I will read what he said: I have a suggestion to make after the noble Duke has finished his remarks, which I have no doubt your Lordships would like to hear. It may guide his remarks if I tell him that there is certainly no desire on the part of the Government to be unreasonable in this matter. We are quite unable to accept the proposal that the deduction should be increased to 7½ per cent., but I can assure your Lordships that if a case is made out for a slight increase in the pools, the Government will certainly consider the matter further at a later stage. Part of the difficulty of putting down Amendments on Report, after Committee stage, is that there is no Order Paper in this House from Friday morning until Tuesday morning, and therefore if shortly after the Committee stage the Report stage is put down for the following Tuesday morning, unless Amendments are put down almost immediately they cannot be in the Amendment Paper until Tuesday morning. I heard that the noble Marquess was not going himself to propose an Amendment of the 7½ per cent, which was ready to be put down for the purpose of raising discussion and explanation, but that he would prefer that the proposal should be made by myself on behalf of the noble Duke.

Accordingly I handed to him the proposal to be made, and I emphasised it with argument and appeal to the figures which the noble Duke had used after the concession had been made on the Committee stage, and the noble Marquess was able to accept a proposal which was certainly in three Amendments, though practically all one, for a slight amelioration of the amount allowed in percentages and breakages. I am not going into the question whether the concessions given to this industry were sufficient to enable it to be run at a profit, but I merely wish to explain how it was that the manuscript Amendments were handed in on the Tuesday afternoon when the Report stage of the Bill was taken in this House.

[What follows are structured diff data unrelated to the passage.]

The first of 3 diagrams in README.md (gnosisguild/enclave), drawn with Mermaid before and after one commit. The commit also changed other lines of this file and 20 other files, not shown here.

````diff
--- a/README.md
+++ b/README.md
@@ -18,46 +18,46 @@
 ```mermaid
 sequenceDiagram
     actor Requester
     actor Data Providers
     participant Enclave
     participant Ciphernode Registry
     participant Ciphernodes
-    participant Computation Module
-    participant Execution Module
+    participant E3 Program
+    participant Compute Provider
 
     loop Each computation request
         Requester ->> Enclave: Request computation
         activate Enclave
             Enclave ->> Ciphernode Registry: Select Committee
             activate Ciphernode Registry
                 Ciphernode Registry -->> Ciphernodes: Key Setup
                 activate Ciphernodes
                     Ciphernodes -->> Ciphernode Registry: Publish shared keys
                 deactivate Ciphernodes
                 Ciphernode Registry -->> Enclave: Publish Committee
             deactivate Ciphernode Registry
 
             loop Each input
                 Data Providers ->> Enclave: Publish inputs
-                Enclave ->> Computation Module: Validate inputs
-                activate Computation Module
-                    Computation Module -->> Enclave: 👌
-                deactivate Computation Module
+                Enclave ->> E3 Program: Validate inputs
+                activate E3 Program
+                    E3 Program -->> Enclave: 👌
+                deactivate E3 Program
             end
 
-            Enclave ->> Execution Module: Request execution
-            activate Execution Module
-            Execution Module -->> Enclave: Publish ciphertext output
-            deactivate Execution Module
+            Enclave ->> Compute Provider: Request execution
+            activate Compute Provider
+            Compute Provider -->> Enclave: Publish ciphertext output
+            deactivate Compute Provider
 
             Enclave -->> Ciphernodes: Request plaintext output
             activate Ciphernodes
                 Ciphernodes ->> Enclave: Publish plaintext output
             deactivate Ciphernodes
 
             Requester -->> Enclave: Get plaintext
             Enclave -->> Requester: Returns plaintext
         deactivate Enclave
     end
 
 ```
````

On Question, Bill read 3a.

Amendments (Privilege) made.

Bill passed, and sent to the Commons.